§ Your task:
Look through the listing below and report the lines that have the word "from" in them.

§ Data for review:
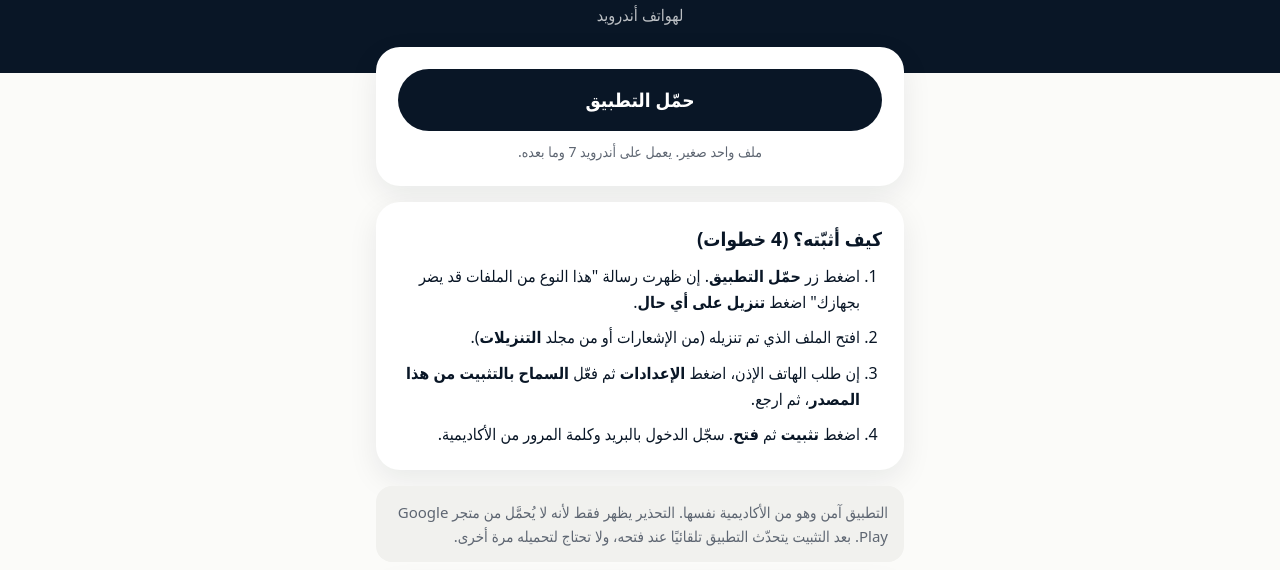
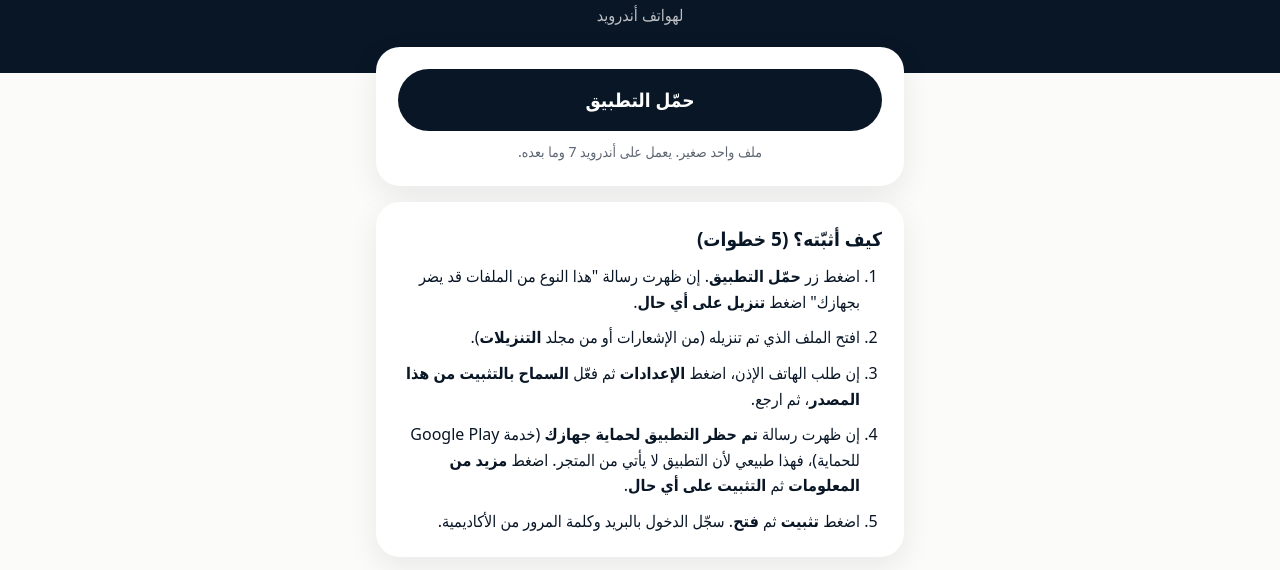
Before and after one commit to Ahmed261elbadawy/AB-Fencing-Academy, a plain HTML site: page android/index.html in a window 1280 px wide. Shown: the part 197-767 px from the top of the page. Drawn offline with Linux system fonts and the light colour scheme.

Commit message:
Download page: how to get past the Google Play Protect warning
Co-Authored-By: Claude Sonnet 5.5 <noreply@anthropic.com>

```diff
--- a/android/index.html
+++ b/android/index.html
@@ -47,17 +47,19 @@
   </div>
 
   <div class="card">
-    <h2 lang-ar>كيف أثبّته؟ (4 خطوات)</h2><h2 lang-en>How do I install it? (4 steps)</h2>
+    <h2 lang-ar>كيف أثبّته؟ (5 خطوات)</h2><h2 lang-en>How do I install it? (5 steps)</h2>
     <ol lang-ar>
       <li>اضغط زر <b>حمّل التطبيق</b>. إن ظهرت رسالة "هذا النوع من الملفات قد يضر بجهازك" اضغط <b>تنزيل على أي حال</b>.</li>
       <li>افتح الملف الذي تم تنزيله (من الإشعارات أو من مجلد <b>التنزيلات</b>).</li>
       <li>إن طلب الهاتف الإذن، اضغط <b>الإعدادات</b> ثم فعّل <b>السماح بالتثبيت من هذا المصدر</b>، ثم ارجع.</li>
+      <li>إن ظهرت رسالة <b>تم حظر التطبيق لحماية جهازك</b> (خدمة Google Play للحماية)، فهذا طبيعي لأن التطبيق لا يأتي من المتجر. اضغط <b>مزيد من المعلومات</b> ثم <b>التثبيت على أي حال</b>.</li>
       <li>اضغط <b>تثبيت</b> ثم <b>فتح</b>. سجّل الدخول بالبريد وكلمة المرور من الأكاديمية.</li>
     </ol>
     <ol lang-en>
       <li>Tap <b>Download the app</b>. If a message says "this type of file can harm your device", tap <b>Download anyway</b>.</li>
       <li>Open the downloaded file (from the notification or the <b>Downloads</b> folder).</li>
       <li>If the phone asks for permission, tap <b>Settings</b>, turn on <b>Allow from this source</b>, then go back.</li>
+      <li>If a message says <b>App blocked to protect your device</b> (Google Play Protect), that is normal because the app does not come from the store. Tap <b>More details</b>, then <b>Install anyway</b>.</li>
       <li>Tap <b>Install</b>, then <b>Open</b>. Log in with the email and password from the academy.</li>
     </ol>
   </div>
```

§ Reply to the exercise:
Before and after one commit to Ahmed261elbadawy/AB-Fencing-Academy, a plain HTML site: page android/index.html in a window 1280 px wide. Shown: the part 197-767 px from the top of the page. Drawn offline with Linux system fonts and the light colour scheme.
       <li>Open the downloaded file (from the notification or the <b>Downloads</b> folder).</li>
       <li>If the phone asks for permission, tap <b>Settings</b>, turn on <b>Allow from this source</b>, then go back.</li>
+      <li>If a message says <b>App blocked to protect your device</b> (Google Play Protect), that is normal because the app does not come from the store. Tap <b>More details</b>, then <b>Install anyway</b>.</li>
       <li>Tap <b>Install</b>, then <b>Open</b>. Log in with the email and password from the academy.</li>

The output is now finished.